The UI Dialog Library is used for the majority of dialogs within the Linux Receiver processes, including the X11 based wfica. The processes storebrowse, AuthManager, PrimaryAuthManager, and ServiceRecord use it for all of their UI. The purpose is to ensure that the UI of these essential processes can be replaced with a UI toolkit of your choosing by re-implementing the library. The current implementation of the UI Dialog Library distributed with the Linux Receiver is GTK+. The code for this implementation is provided under the UIDialogLib/GTK directory in this SDK as an example.
The self-service, configmgr, and X11 wfica binaries require GTK+ for other aspects of their UI other than dialogs and therefore cannot be used with a different implementation of the UI Dialog Library than the provided GTK+ implementation. However, all of their functionality is available via the storebrowse command line interface and the configuration files.
A selection of examples is provided under the UIDialogLib/test directory to showcase some of the widgets and dialogs that may be seen. For information on the interface itself please read the UIDialogLib.h header in the UIDailogLib/inc directory.
The SDK includes a simple test harness for testing early versions of KVMEPlugin.so for non-X11 environments. The program is built in the plugin_test directory. When run, it will load a plugin from the current directory, initialize video output and log mouse and keyboard input events to standard output.
Timer support can be verified by specifying a command argument of 1. Larger values of the first command argument will build a chain of data-passing stages that use pipes with timers and I/O readiness detection (select_fd() function) to transfer data in response to events. A second optional argument sets the initial timer value, for stress testing.
|13.8 and later||Remove support for the armel platform.|
|13.4||Remove references to FFMPEG|
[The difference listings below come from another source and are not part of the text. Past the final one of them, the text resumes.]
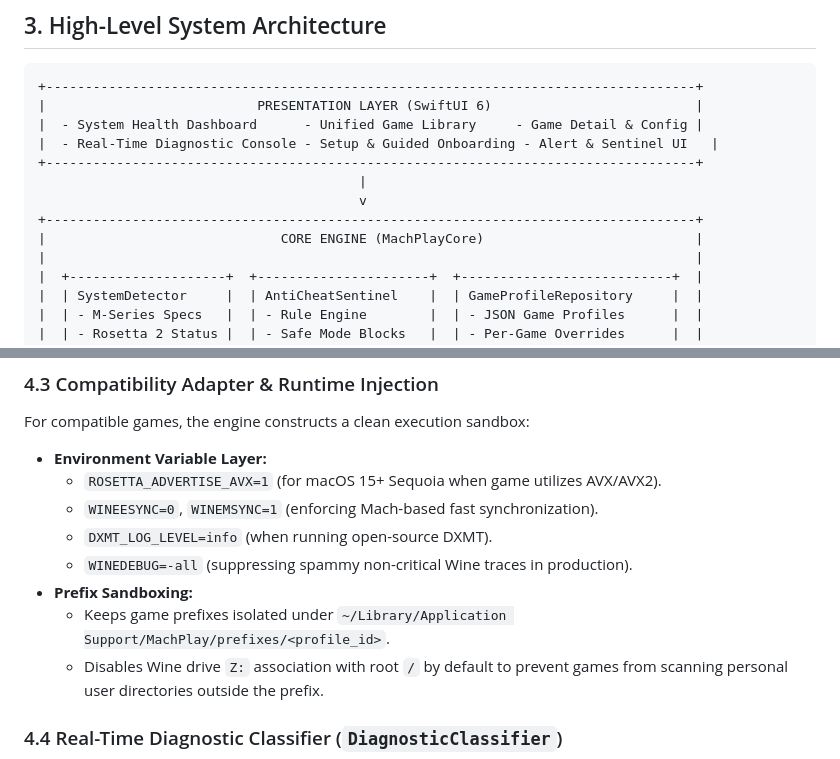
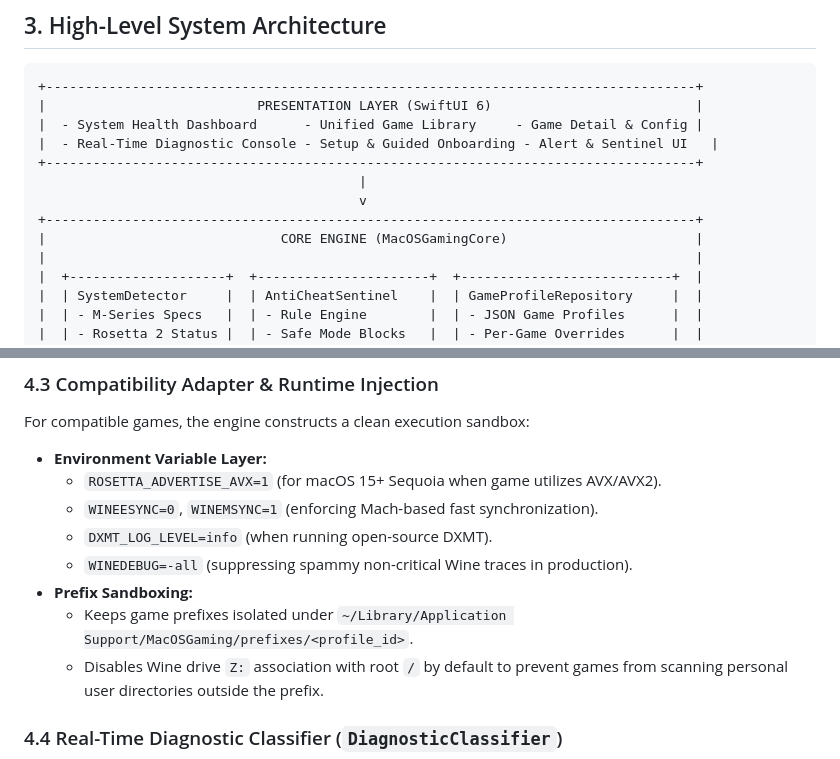
Before and after one commit to NicolasBecasAzagra/MacOSGaming, a Markdown page: docs/architecture.md, 2 parts joined by grey strips. Rendered like a GitHub page.

```diff
--- a/docs/architecture.md
+++ b/docs/architecture.md
@@ -81,7 +81,7 @@ MacOSGaming/
                                          |
                                          v
 +-----------------------------------------------------------------------------------+
-|                              CORE ENGINE (MachPlayCore)                           |
+|                              CORE ENGINE (MacOSGamingCore)                        |
 |                                                                                   |
 |  +--------------------+  +----------------------+  +---------------------------+  |
 |  | SystemDetector     |  | AntiCheatSentinel    |  | GameProfileRepository     |  |
@@ -138,7 +138,7 @@ For compatible games, the engine constructs a clean execution sandbox:
   - `DXMT_LOG_LEVEL=info` (when running open-source DXMT).
   - `WINEDEBUG=-all` (suppressing spammy non-critical Wine traces in production).
 - **Prefix Sandboxing:**
-  - Keeps game prefixes isolated under `~/Library/Application Support/MachPlay/prefixes/<profile_id>`.
+  - Keeps game prefixes isolated under `~/Library/Application Support/MacOSGaming/prefixes/<profile_id>`.
   - Disables Wine drive `Z:` association with root `/` by default to prevent games from scanning personal user directories outside the prefix.
 
 ### 4.4 Real-Time Diagnostic Classifier (`DiagnosticClassifier`)
```
Also changed, not shown: other parts of docs/architecture.md (+13 -13 lines), docs/roadmap.md (+5 -5 lines).
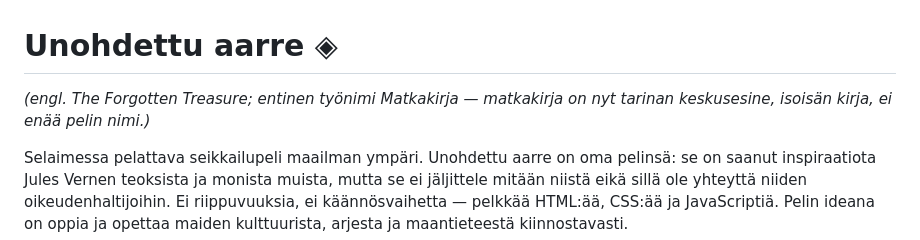
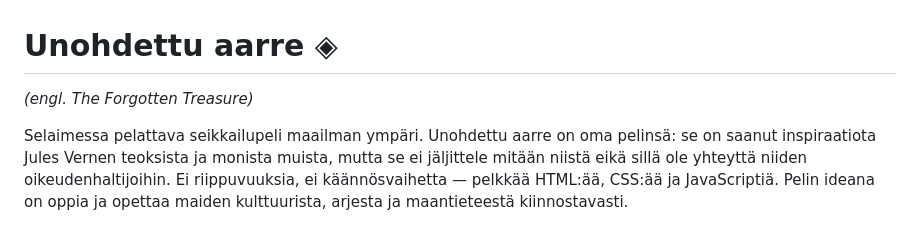
Before and after one commit to ravelius/Afrikan-t-hti, a Markdown page: README.md, the part around the change. Drawn GitHub-style.

```diff
--- a/README.md
+++ b/README.md
@@ -1,7 +1,6 @@
 # Unohdettu aarre ◈
 
-*(engl. The Forgotten Treasure; entinen työnimi Matkakirja — matkakirja
-on nyt tarinan keskusesine, isoisän kirja, ei enää pelin nimi.)*
+*(engl. The Forgotten Treasure)*
 
 Selaimessa pelattava seikkailupeli maailman ympäri. Unohdettu aarre on
 oma pelinsä: se on saanut inspiraatiota Jules Vernen teoksista ja
```
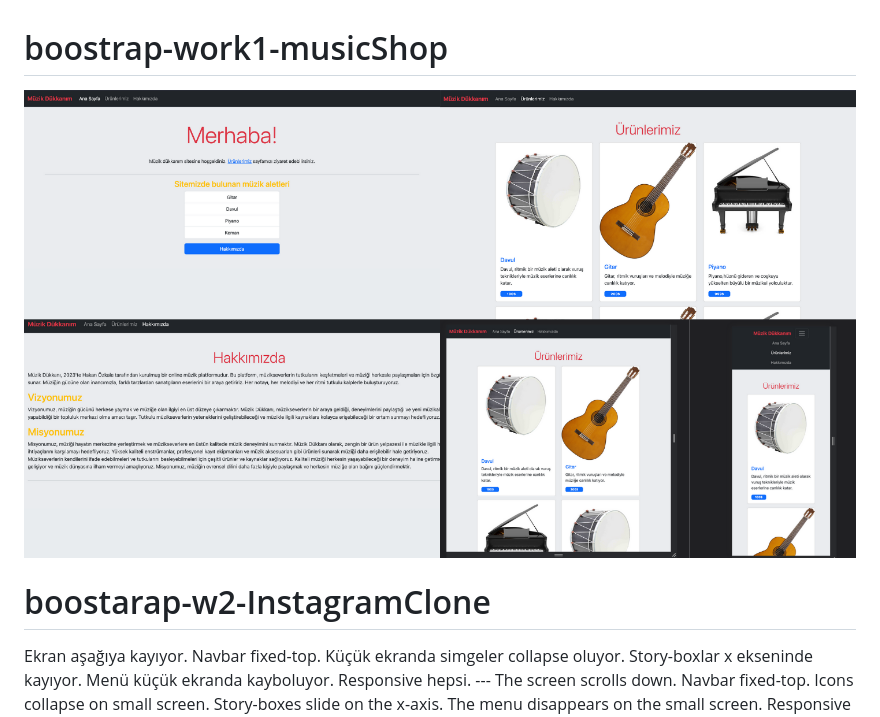
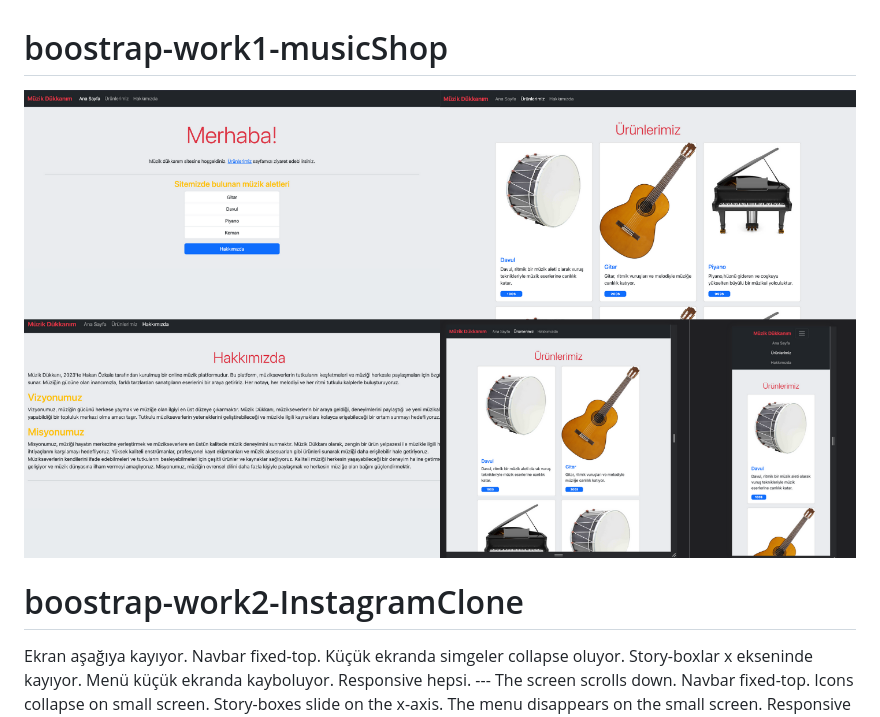
Before and after one commit to hakanozkale/html-work-one, a Markdown page: patika-boostrap/README.md, the part around the change printed below. GitHub-like rendering.

```diff
--- a/patika-boostrap/README.md
+++ b/patika-boostrap/README.md
@@ -1,5 +1,5 @@
 # boostrap-work1-musicShop
-![work1-ss-musicShop](/patika-boostrap/boostrap-work1-ss.png)
+![boostrap-work1-musicShop](/patika-boostrap/boostrap-work1-MusicShop.png)
 
-# boostarap-w2-InstagramClone
+# boostrap-work2-InstagramClone
 Ekran aşağıya kayıyor. Navbar fixed-top. Küçük ekranda simgeler collapse oluyor. Story-boxlar x ekseninde kayıyor. Menü küçük ekranda kayboluyor. Responsive hepsi. --- The screen scrolls down. Navbar fixed-top. Icons collapse on small screen. Story-boxes slide on the x-axis. The menu disappears on the small screen. Responsive all.
```
Also changed, not shown: other parts of patika-boostrap/README.md (+5 -1 lines), patika-boostrap/boostrap-work1-MusicShop.png (renamed from patika-boostrap/boostrap-work1-ss.png), patika-boostrap/boostrap-work2-InstagramClone.png (renamed from patika-boostrap/boostarap-w2-InstagramClone.png), patika-boostrap/boostrap-work3-LinkedinClone.png (added), 6 other files.
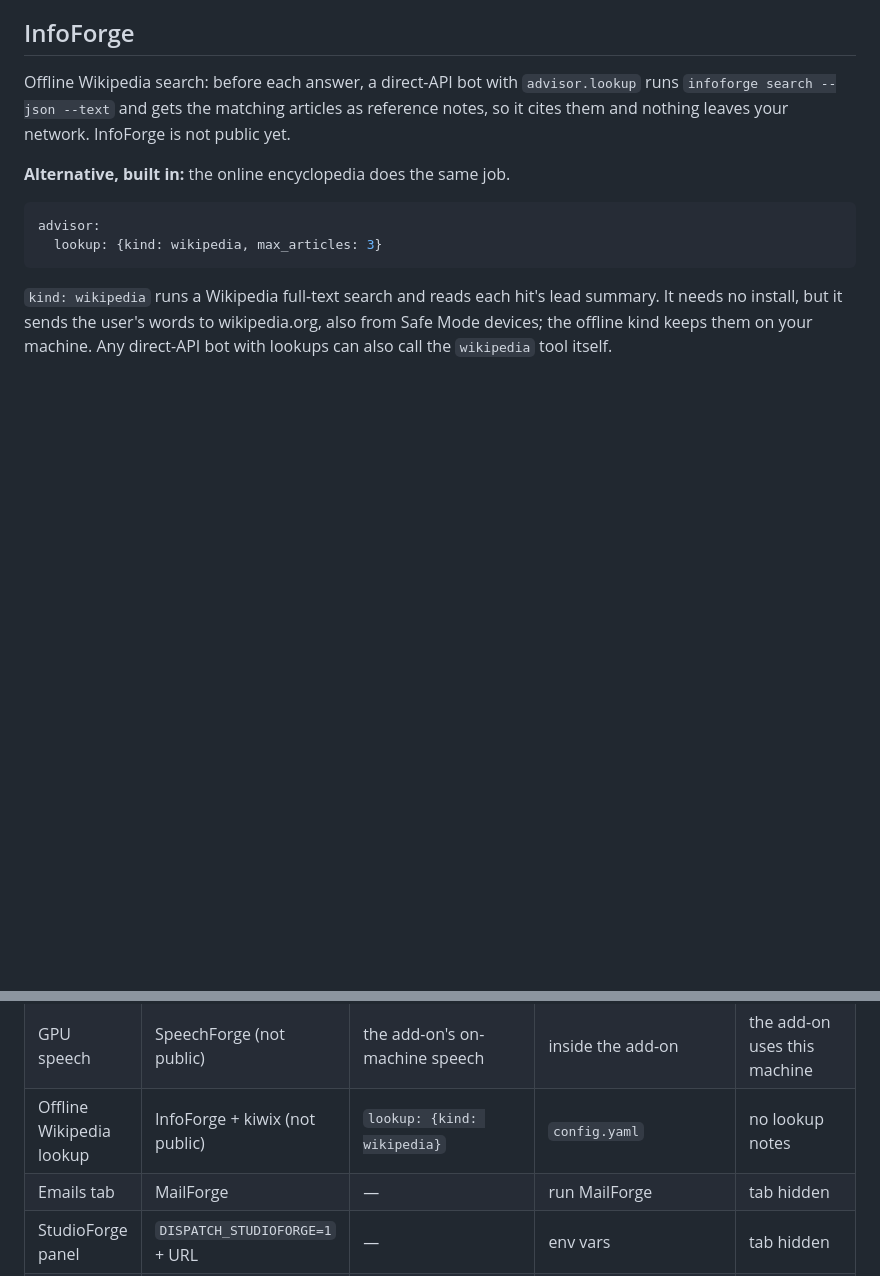
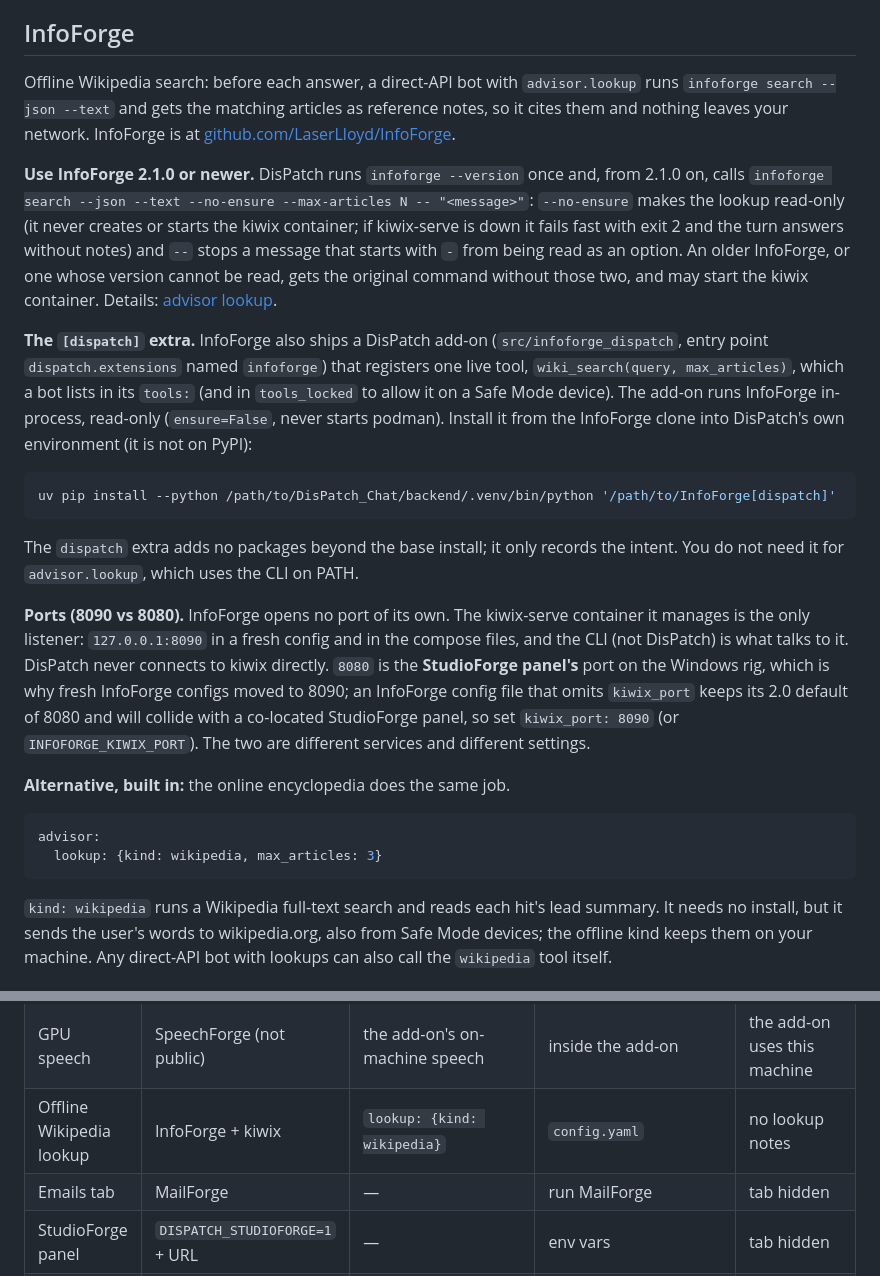
Before and after one commit to LaserLloyd/DisPatch_Chat, a Markdown page: docs/integrations.md, 2 parts joined by grey strips. GitHub-like rendering; blank space fills up the shorter version.

Commit message:
docs(advisor): read-only lookup needs InfoForge >= 2.1.0; document the [dispatch] extra and ports
Co-Authored-By: Claude Fable 5.1 <noreply@anthropic.com>

````diff
--- a/docs/integrations.md
+++ b/docs/integrations.md
@@ -178,7 +178,41 @@ configured inside the add-on (Settings → Voice).
 Offline Wikipedia search: before each answer, a direct-API bot with
 `advisor.lookup` runs `infoforge search --json --text` and gets the matching
 articles as reference notes, so it cites them and nothing leaves your network.
-InfoForge is not public yet.
+InfoForge is at [github.com/LaserLloyd/InfoForge](https://github.com/LaserLloyd/InfoForge).
+
+**Use InfoForge 2.1.0 or newer.** DisPatch runs `infoforge --version` once and,
+from 2.1.0 on, calls `infoforge search --json --text --no-ensure --max-articles N -- "<message>"`:
+`--no-ensure` makes the lookup read-only (it never creates or starts the kiwix
+container; if kiwix-serve is down it fails fast with exit 2 and the turn answers
+without notes) and `--` stops a message that starts with `-` from being read as
+an option. An older InfoForge, or one whose version cannot be read, gets the
+original command without those two, and may start the kiwix container.
+Details: [advisor lookup](advisor.md#lookup-the-bot-reads-reference-material-itself).
+
+**The `[dispatch]` extra.** InfoForge also ships a DisPatch add-on
+(`src/infoforge_dispatch`, entry point `dispatch.extensions` named `infoforge`)
+that registers one live tool, `wiki_search(query, max_articles)`, which a bot
+lists in its `tools:` (and in `tools_locked` to allow it on a Safe Mode device).
+The add-on runs InfoForge in-process, read-only (`ensure=False`, never starts
+podman). Install it from the InfoForge clone into DisPatch's own environment
+(it is not on PyPI):
+
+```bash
+uv pip install --python /path/to/DisPatch_Chat/backend/.venv/bin/python '/path/to/InfoForge[dispatch]'
+```
+
+The `dispatch` extra adds no packages beyond the base install; it only records
+the intent. You do not need it for `advisor.lookup`, which uses the CLI on PATH.
+
+**Ports (8090 vs 8080).** InfoForge opens no port of its own. The kiwix-serve
+container it manages is the only listener: `127.0.0.1:8090` in a fresh config and
+in the compose files, and the CLI (not DisPatch) is what talks to it. DisPatch
+never connects to kiwix directly. `8080` is the **StudioForge panel's** port on
+the Windows rig, which is why fresh InfoForge configs moved to 8090; an
+InfoForge config file that omits `kiwix_port` keeps its 2.0 default of 8080 and
+will collide with a co-located StudioForge panel, so set `kiwix_port: 8090`
+(or `INFOFORGE_KIWIX_PORT`). The two are different services and different
+settings.
 
 **Alternative, built in:** the online encyclopedia does the same job.
 
@@ -243,7 +277,7 @@ What each feature needs, and what a fresh install shows without it.
 | Job Board app | OpenClaw (`scout` agent) | — | ships in `apps/` | Board loads; finding jobs reports the agent unreachable |
 | Voice chat | DisPatch Voice add-on | — | install, restart, Settings → Voice | Settings → Voice shows how to install |
 | GPU speech | SpeechForge (not public) | the add-on's on-machine speech | inside the add-on | the add-on uses this machine |
-| Offline Wikipedia lookup | InfoForge + kiwix (not public) | `lookup: {kind: wikipedia}` | `config.yaml` | no lookup notes |
+| Offline Wikipedia lookup | InfoForge + kiwix | `lookup: {kind: wikipedia}` | `config.yaml` | no lookup notes |
 | Emails tab | MailForge | — | run MailForge | tab hidden |
 | StudioForge panel | `DISPATCH_STUDIOFORGE=1` + URL | — | env vars | tab hidden |
 | DeepSeek Harness panel | the `dsh` command | — | on PATH | tab hidden |
````
Also changed, not shown: docs/advisor.md (+16 -5 lines).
|13.3||Change plugin names (e.g., ctxjpeg_fb.so to ctxjpeg.so (et al)).
Re-organize H264_sample code and Make file changes.
|13.1 release 2||Bug fixes and addition of this change history.|
|13.1||Add source code for the H.264 decoder plugin for Raspberry Pi.
Add support for HDX Multimedia output with non-X11 graphics.
Add additional UI elements and an interface version number to UIDialogLib.
Rename structure members from private to priv for C++ compatibility.